Everything You Need to Know About Food Network and Cooking Channel’s 35 New Shows

Yesterday we learned of 35 new series coming to Food Network and the Cooking Channel, including The Valerie Bertinelli Project, a daytime show debuting in September that features Bertinelli and her husband making dinner for “family and celebrity friends in their Los Angeles home.” (And every time, I hope, the celebrity friend is her Hot in Cleveland costar Betty White, and every dinner is hot dogs and French fries, because that is what Betty White eats every single day.) Now you may use the restroom, because I am about to tell you about each of the 34 other shows in explicit detail over the course of 5,000 words.

Just kidding, I’ll stick to the highlights. On the Food Network side, entrepreneur/former Apprentice/Giuliana’s husband Bill Rancic will host Kitchen Casino, in which competing chefs play poker, slots, and roulette in order to — it sounds like; I was reading in between a lot of casino puns here — determine the ingredients they’ll be given to create their dishes. A $30,000 prize awaits the winner, which is three times as much as he or she would get for a Chopped victory. O.G. Chopped has always seemed in need of a wealthy old culinarian investor, dropping by to surprise people with new cars, but at least we can look forward to The Ultimate Chopped Champions Tournament in August, pulling its cast from prior winners across all spectra (celebrities, pros, “local heroes,” and regular civilians) and offering a $50,000 prize.

Rewrapped bears mentioning because it’s hosted by Joey Fatone and judged by Marc Summers. BOOM! When you read that sentence, I actually pulled your childhood out of your body, put it in a bottle, and now I’m going to exchange it on the Google dark net for drugs. Rewrapped charges its chefs to re-create “as closely as possible, some of America’s favorite guilty pleasures, and then invent an entirely new dish using the original treat as an ingredient” to score a year’s worth of the featured food and “bragging rights.” There’s no money? It’s like an internship with Oreos? And then there’s the clear winner in the title category, Game of Cones, a mystery basket challenge for “ice cream connoisseurs.” Expect a feast of ice and fire and canned umami things mellowing out in some cream.

There’s a theme here. Most of the new Food Network syllabus is geared toward competitive cooking, with some attempts at feel-good restaurant makeovers and giveaways thrown in for good measure (of course, some of those are still competitive — see Rachael Ray’s The Big Tip, in which every server featured will receive “a life-changing tip — but only one will get The Big Tip”). A few of the stodgier how-to programs have stuck around during the daytime hours to keep Bertinelli company, three of them starring Bobby Flay.

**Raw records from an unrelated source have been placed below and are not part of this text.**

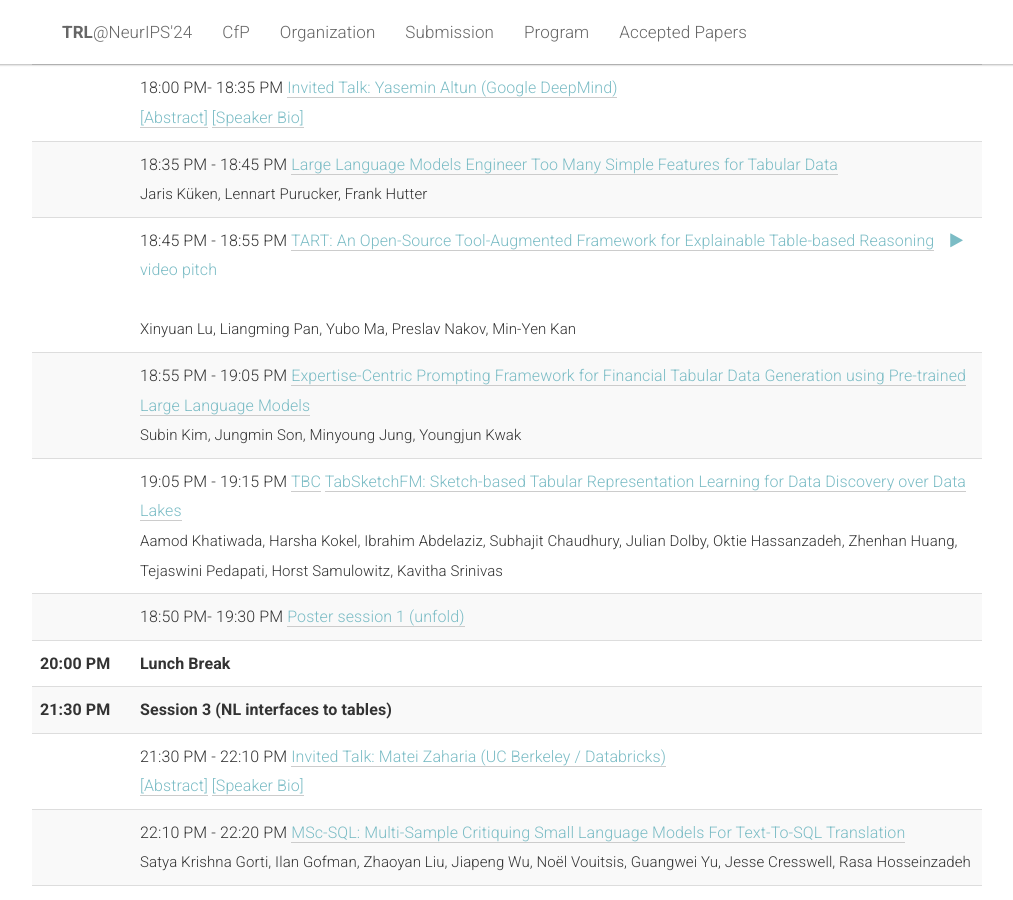
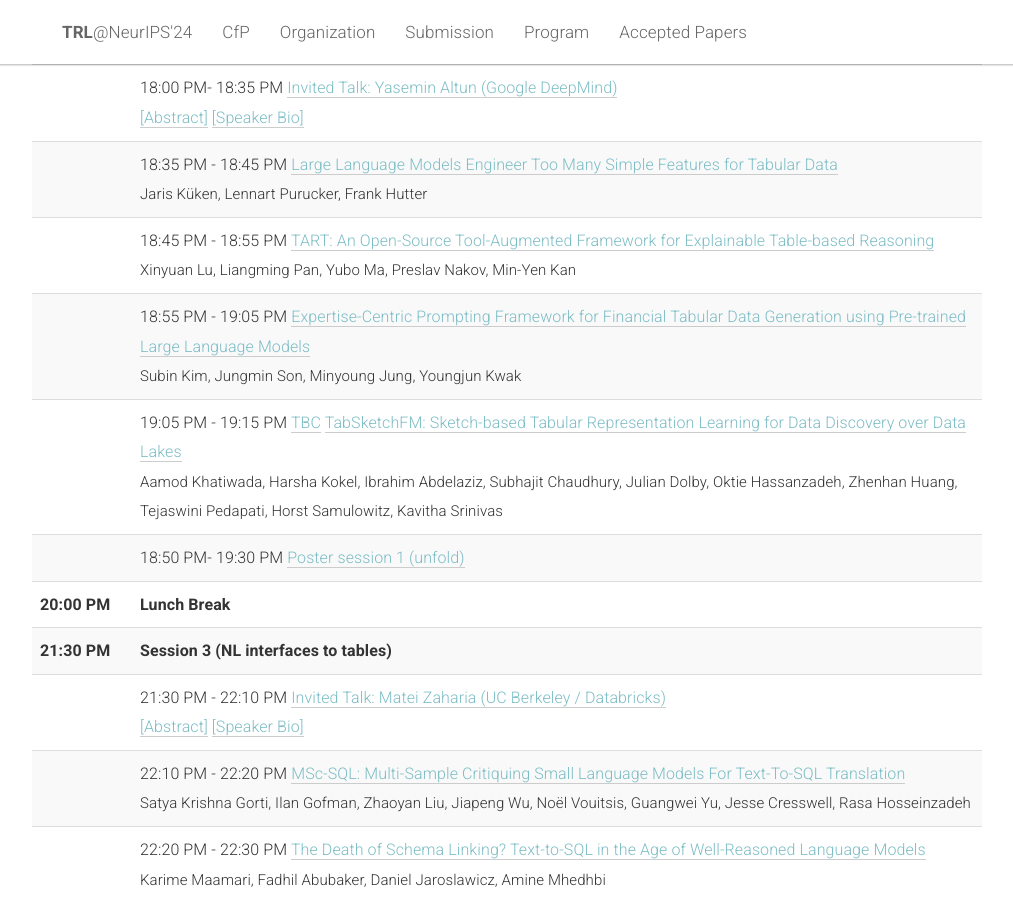
Before and after one commit to table-representation-learning/table-representation-learning.github.io, a Jekyll site: the page built from _pages/home.html, in a window 1280 px wide and 900 px high, scrolled down 3525 px. Shown: the whole window, without its empty margins (133-1146 px from the left). Built offline with Jekyll 4.4.1, drawn with Linux system fonts in a browser that asks for light colours.

Commit message:
move rec

```diff
--- a/_pages/home.html
+++ b/_pages/home.html
@@ -516,7 +516,7 @@
                                     <td>
                                     <span scope="row" data-time="10:45">10:45 AM</span> -
                                     <span scope="row" data-time="10:55">10:55 AM</span>
-                                    <a class="paper-title" href="https://openreview.net/forum?id=UF8RE1rkfU" target="_blank">TART: An Open-Source Tool-Augmented Framework for Explainable Table-based Reasoning</a>&nbsp; &nbsp; <a style="border-bottom: 0;" href="https://youtu.be/rKRVLMXz3hE?si=-FHR0X50n_u1v2F3" target="blank"><i class="fa fa-play" aria-hidden="true"></i> video pitch</a><br>
+                                    <a class="paper-title" href="https://openreview.net/forum?id=UF8RE1rkfU" target="_blank">TART: An Open-Source Tool-Augmented Framework for Explainable Table-based Reasoning</a>
                                     <br/>
                                     <span class="paper-authors">Xinyuan Lu, Liangming Pan, Yubo Ma, Preslav Nakov, Min-Yen Kan
                                     </span>
@@ -945,7 +945,7 @@
                     </li>
 
                     <li>
-                        <a class="paper-title" href="https://openreview.net/forum?id=UF8RE1rkfU" target="_blank">TART: An Open-Source Tool-Augmented Framework for Explainable Table-based Reasoning</a>
+                        <a class="paper-title" href="https://openreview.net/forum?id=UF8RE1rkfU" target="_blank">TART: An Open-Source Tool-Augmented Framework for Explainable Table-based Reasoning</a>&nbsp; &nbsp; <a style="border-bottom: 0;" href="https://youtu.be/rKRVLMXz3hE?si=-FHR0X50n_u1v2F3" target="blank"><i class="fa fa-play" aria-hidden="true"></i> video pitch</a><br>
                         <br>
                         <span class="paper-authors">Xinyuan Lu, Liangming Pan, Yubo Ma, Preslav Nakov, Min-Yen Kan
                         <br>
```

Cooking Channel has become the destination for slow-cooked, noncompetitive TV, allowing fellow Scripps Networks Interactive property Food Network to devote itself entirely to cutthroat bread pudding matches. There’s an assortment of international cuisine — African, South African, Korean, British, and American pub grub — as well as personality-driven shows, like The Real Girl’s Kitchen, with Haylie Duff, which promises an “intimate look” at Duff’s life in Los Angeles and New York, “where she is constantly inspired.” Poor Rev Run, on the other hand, gets a mildly depressing press release for Rev Run’s Sunday Suppers: “[W]ith four of their six children off on their own, Rev and his wife, Justine, have a near empty nest and long for the days of a full table. Determined to get the gang back together for weekly Sunday dinners, they will use simple, heartfelt recipes to lure the kids back to the table.” You never call! You never write! We made the grilled cheese like you like it!

Canadian web personality and Bitchin’ Kitchen star Nadia G will host the traveling show Bite This With Nadia G to retrieve the “down and dirty culinary secrets of the local chefs and their favorite foods.” The trailer — sorry, “sick intro” — sets kind of an interesting tone, featuring a censor-barred penis, a man dropping his pants in front of a border patrol guard, and a stiletto heel sinking deep into manure. I know nothing about Lorraine’s Fast, Fresh and Easy host Lorraine Pascale, but it sure sounds as though she’s out to make you feel crappy about yourself because “she creates amazing and delicious food, completely from scratch, in super quick time.” Good for you, Pascale. Bobby Deen will be keeping the Deen empire alive following his mother Paula’s dismissal, taking the Bobby Deen Project into “the homes of America” to replace all of your sticks of butter with cans of Pam spray. And then he leaves, and you reach right for the McNuggetinis with best friends (full disclosure: also my friends) Alie Ward and Georgia Hardstark’s Surprise Party With Alie & Georgia.

Auto-Tuned Julia Child will escort you out now.

Filed Under: TV, Food Network, Food, Cooking Channel, Chopped, Reality TV